TASK DIRECTIONS:
Give the number of lines in the records below that include the word "plot", and add nothing to it.

(Records from a data collection)
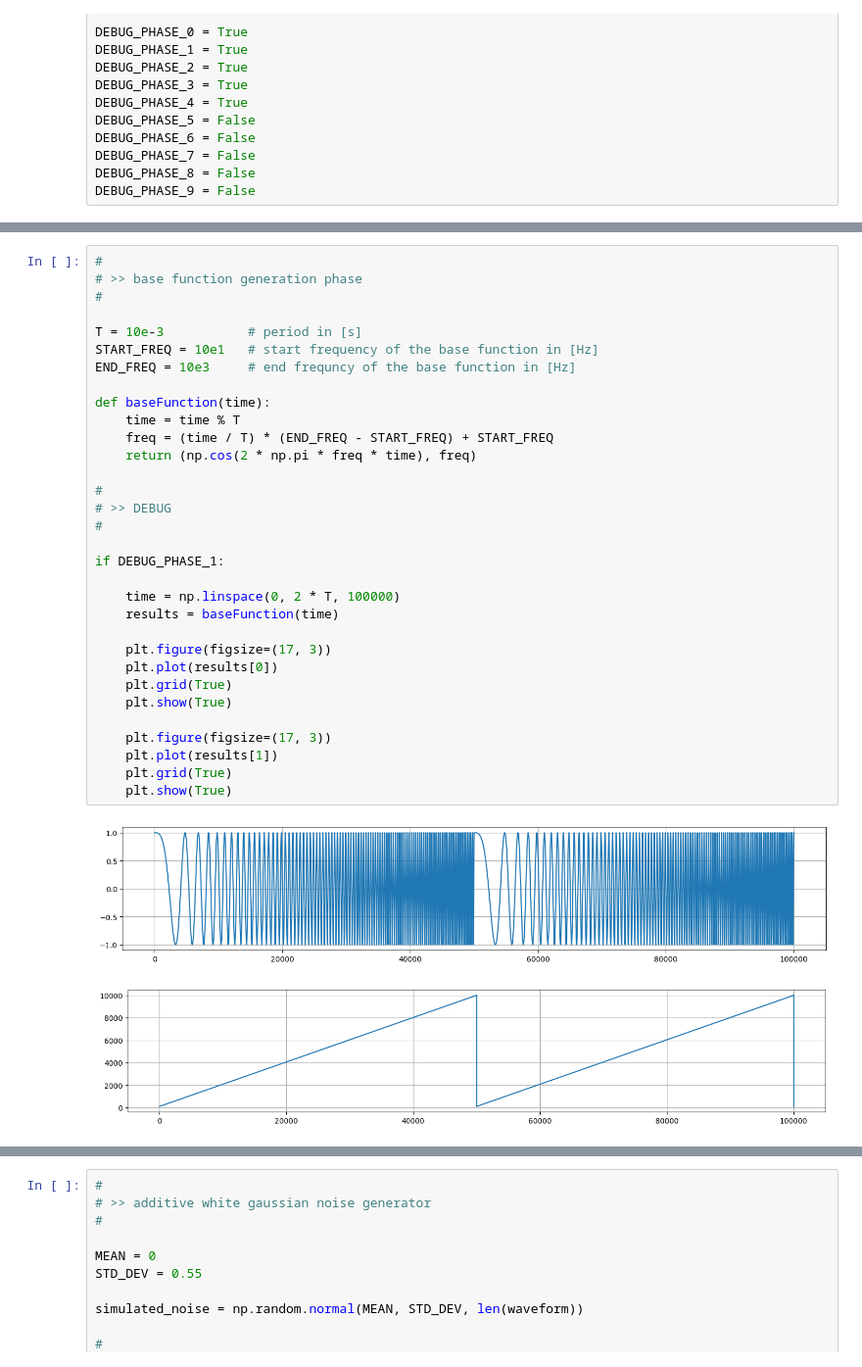
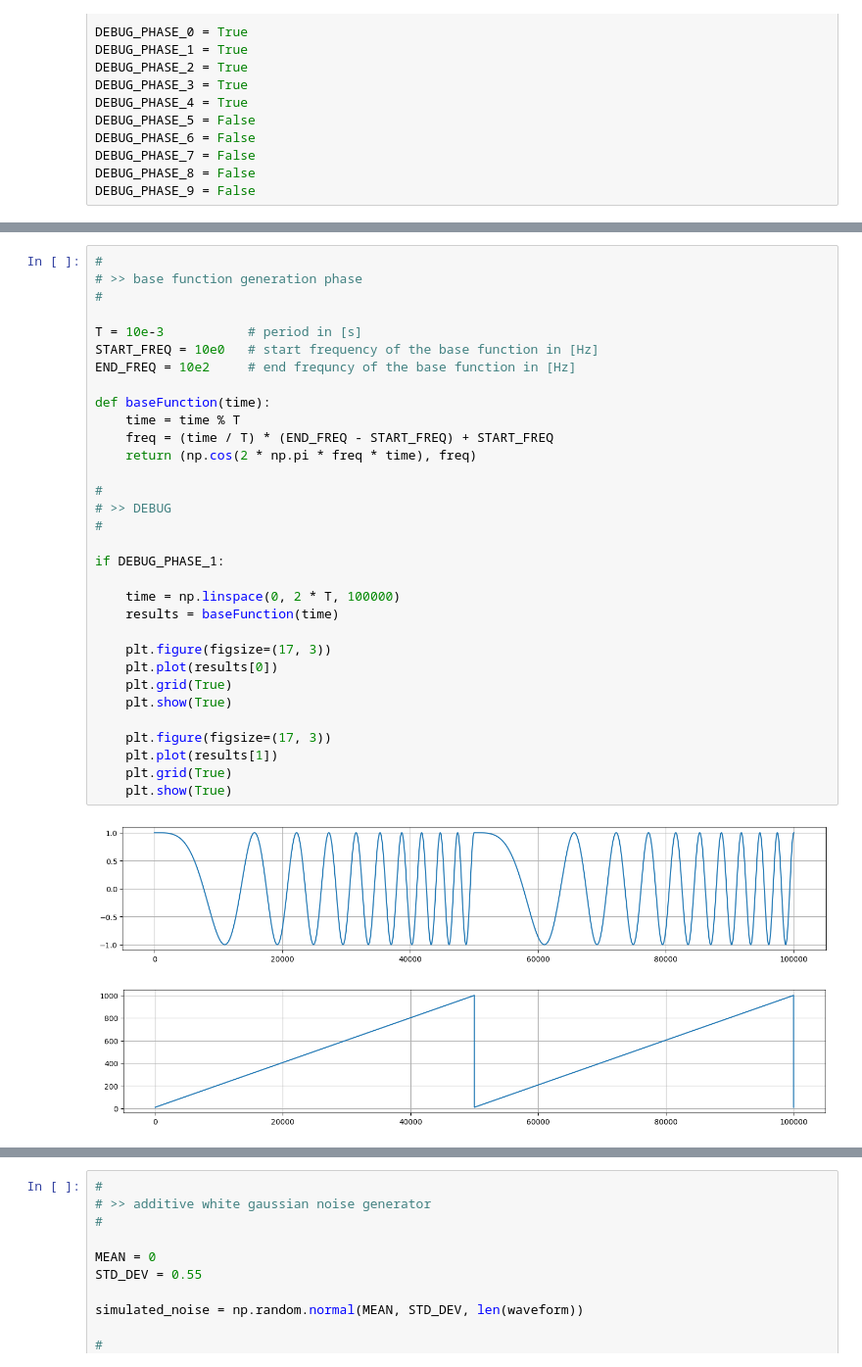
Before and after one commit to juanm-caceres24/SDR-Communication, a Jupyter notebook: LoRa Communication Simulation/LoRaCommunication-Simulation.ipynb, the cells around one changed output, grey strips where cells are left out. Shown: that part at 98% size. Saved outputs shown, nothing was run; the diff lists cells and outputs as text.

```diff
--- a/LoRa Communication Simulation/LoRaCommunication-Simulation.ipynb
+++ b/LoRa Communication Simulation/LoRaCommunication-Simulation.ipynb
@@ -70,37 +70,37 @@ if DEBUG_PHASE_0:
 #
 # >> base function generation phase
 #
 
 T = 10e-3           # period in [s]
-START_FREQ = 10e1   # start frequency of the base function in [Hz]
-END_FREQ = 10e3     # end frequncy of the base function in [Hz]
+START_FREQ = 10e0   # start frequency of the base function in [Hz]
+END_FREQ = 10e2     # end frequncy of the base function in [Hz]
 
 def baseFunction(time):
     time = time % T
     freq = (time / T) * (END_FREQ - START_FREQ) + START_FREQ
     return (np.cos(2 * np.pi * freq * time), freq)
 
 #
 # >> DEBUG
 #
 
 if DEBUG_PHASE_1:
 
     time = np.linspace(0, 2 * T, 100000)
     results = baseFunction(time)
 
     plt.figure(figsize=(17, 3))
     plt.plot(results[0])
     plt.grid(True)
     plt.show(True)
 
     plt.figure(figsize=(17, 3))
     plt.plot(results[1])
     plt.grid(True)
     plt.show(True)
 # %% [output]
-[figure, old version]
+[figure, new version]
-[figure, old version]
+[figure, new version]
 # %%
 #
 # >> encoder codeword output phase
```
Also changed, not shown: parts of 4 cells of this notebook.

FINISHED EXERCISE:
2